The House bill includes $600 million in food aid for the island.
House Republicans should not vote for the BAD DEMOCRAT Disaster Supplemental Bill which hurts our States, Farmers & Border Security. Up for vote tomorrow. We want to do much better than this. All sides keep working and send a good BILL for immediate signing!— Donald J. Trump (@realDonaldTrump) May 9, 2019
The President's call to oppose funding in the bill would put a number of GOP lawmakers on the spot - since the plan includes several hundred million dollars to rebuild Tyndall Air Force Base in Florida, as well as money to help farmers in Georgia, Florida, and the Carolinas who were devastated by Hurricane Michael.
The plan also includes money which would help the Army Corps of Engineers deal with levee breaches in the Midwest, and continue to aid people hit by wildfires in California.

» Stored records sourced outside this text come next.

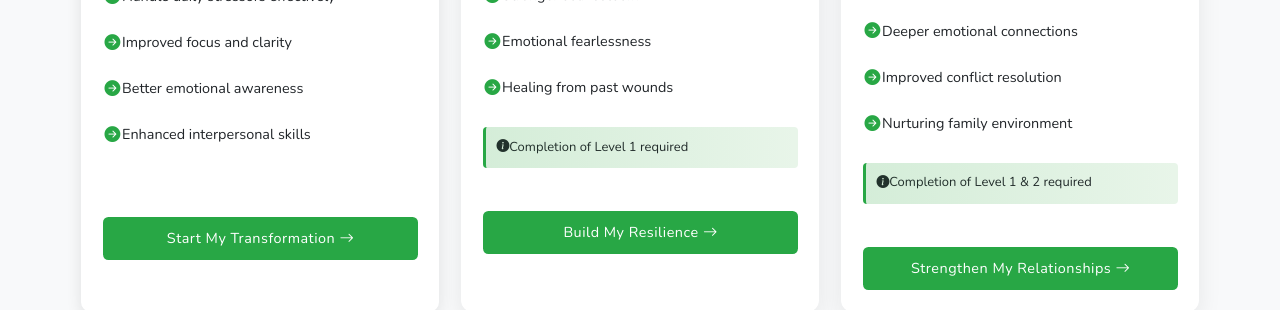
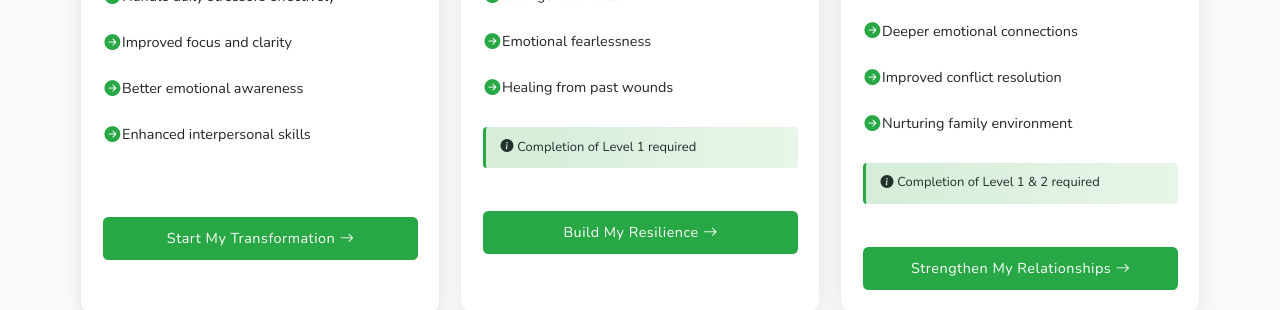
Before and after one commit to EmotionEase-dev/emotionease-Website, a React (Vite) app: page /programs in a window 1280 px wide. Shown: the part 1320-1630 px from the top of the page. Built offline with nearby package versions, Linux system fonts and the light colour scheme; a web font is replaced by a local one.

Commit message:
requirement - margin

```diff
--- a/pages/CuratedPrograms.jsx
+++ b/pages/CuratedPrograms.jsx
@@ -252,7 +252,7 @@ Book First Free Session
 
               {program.requirement && (
                 <div className="program-requirement">
-                  <i className="bi bi-info-circle-fill"></i>
+                  <i className="bi bi-info-circle-fill" style={{margin:'4px'}}></i>
                   {program.requirement}
                 </div>
               )}
```
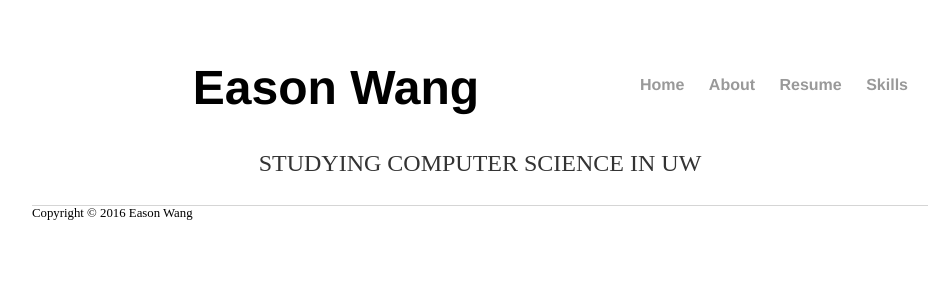
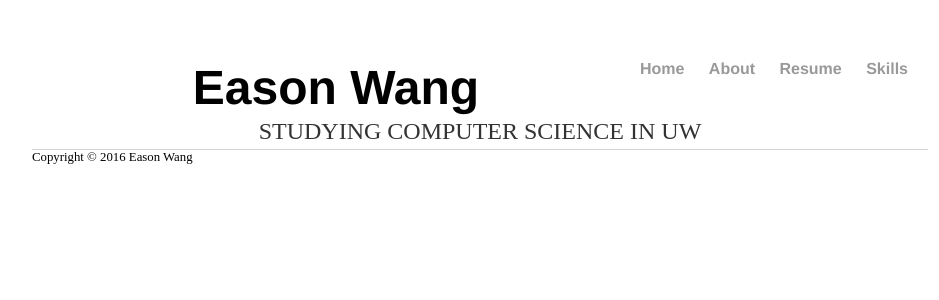
Before and after one commit to Eason666/Easonwang.github.io, a Jekyll site: the page built from index.html, in a window 1280 px wide. Shown: the top 300 px of the page, without its empty margins (160-1099 px from the left). Built offline with Jekyll 4.4.1, drawn with Linux system fonts in a browser that asks for light colours.

Commit message:
Update main.css

```diff
--- a/css/main.css
+++ b/css/main.css
@@ -3,6 +3,17 @@
     margin: 60px auto;
     width: 70%;
 }
+
+*{
+    margin:0;
+}
+
+bg{
+    background-image: url(https://www.google.ca/url?sa=i&rct=j&q=&esrc=s&source=images&cd=&cad=rja&uact=8&ved=0ahUKEwiN3tnf5pfQAhXC1IMKHdV3BlwQjRwIBw&url=http%3A%2F%2Fwww.zhuoku.org%2Fbizhi%2F509.html&psig=AFQjCNGw_UBVmkZNBEaE-8IbLEpdwLVpLg&ust=1478647852658862);
+    width:100%;
+    height: 100vh;
+}
+
 nav ul, footer ul {
     font-family:'Helvetica', 'Arial', 'Sans-Serif';
     padding: 0px;
```
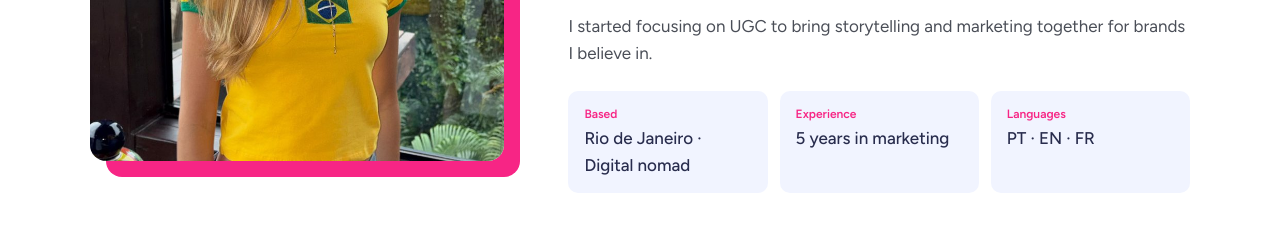
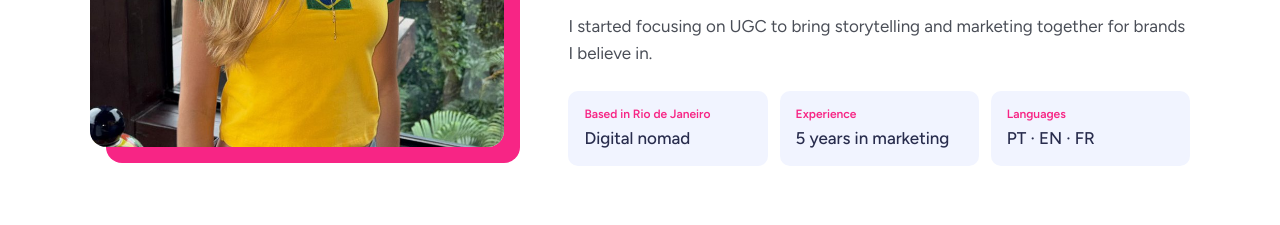
Before and after one commit to laurasb28/laura-portfolio, a plain HTML site: page ugc/index.html in a window 1280 px wide. Shown: the part 1208-1433 px from the top of the page. Drawn offline with Linux system fonts and the light colour scheme.

Commit message:
UGC portfolio: keep facts boxes one line
Co-Authored-By: Claude Opus 5.5 <noreply@anthropic.com>
Claude-Session: https://claude.ai/code/session_01TPZ7UstQSUAzz34RHnEabP

```diff
--- a/ugc/index.html
+++ b/ugc/index.html
@@ -349,7 +349,7 @@ footer .wrap{display:flex;flex-wrap:wrap;justify-content:space-between;gap:12px;
         <p>I've worked in marketing for 5 years, with a bachelor's degree in business and a postgraduate degree in marketing. I also run two travel brands: UH Travel, my agency in Rio that plans custom itineraries for visitors to Brazil, and Cool Travelistas, a blog with trip guides for women who travel.</p>
         <p>I started focusing on UGC to bring storytelling and marketing together for brands I believe in.</p>
         <div class="facts">
-          <div><small>Based</small><strong>Rio de Janeiro · Digital nomad</strong></div>
+          <div><small>Based in Rio de Janeiro</small><strong>Digital nomad</strong></div>
           <div><small>Experience</small><strong>5 years in marketing</strong></div>
           <div><small>Languages</small><strong>PT · EN · FR</strong></div>
         </div>
```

While the President urged further negotiations, talks in the Senate have gone on for months with no resolution - mainly because of the President's opposition to any more money for Puerto Rico, and as Senators went home on Thursday, there was no indication that any breakthrough was near in talks on a disaster bill.
Sen. Richard Shelby (R-AL), the Chairman of the Senate Appropriations Committee, has been trying to forge a deal since the House approved a $14 billion disaster measure back in mid-January.
But he told reporters every day this week that a final agreement continued to be elusive.
"I think this has gone a long time - too long," Shelby told reporters.
His assessment on Thursday afternoon was a familiar one.
Richard Shelby’s daily update on the disaster relief bill: still stalled— Haley Byrd (@byrdinator) May 9, 2019
After waiting for weeks and weeks, House Democrats simply decided to pass a second disaster bill, in hopes it would create some momentum on a disaster deal.
"Use this bill to break the logjam in the Senate," said Rep. Kathy Castor (D-FL).
But with the President open calling for GOP lawmakers to oppose the House bill, it raised questions as to whether anything could get agreed to before lawmakers leave on a Memorial Day break.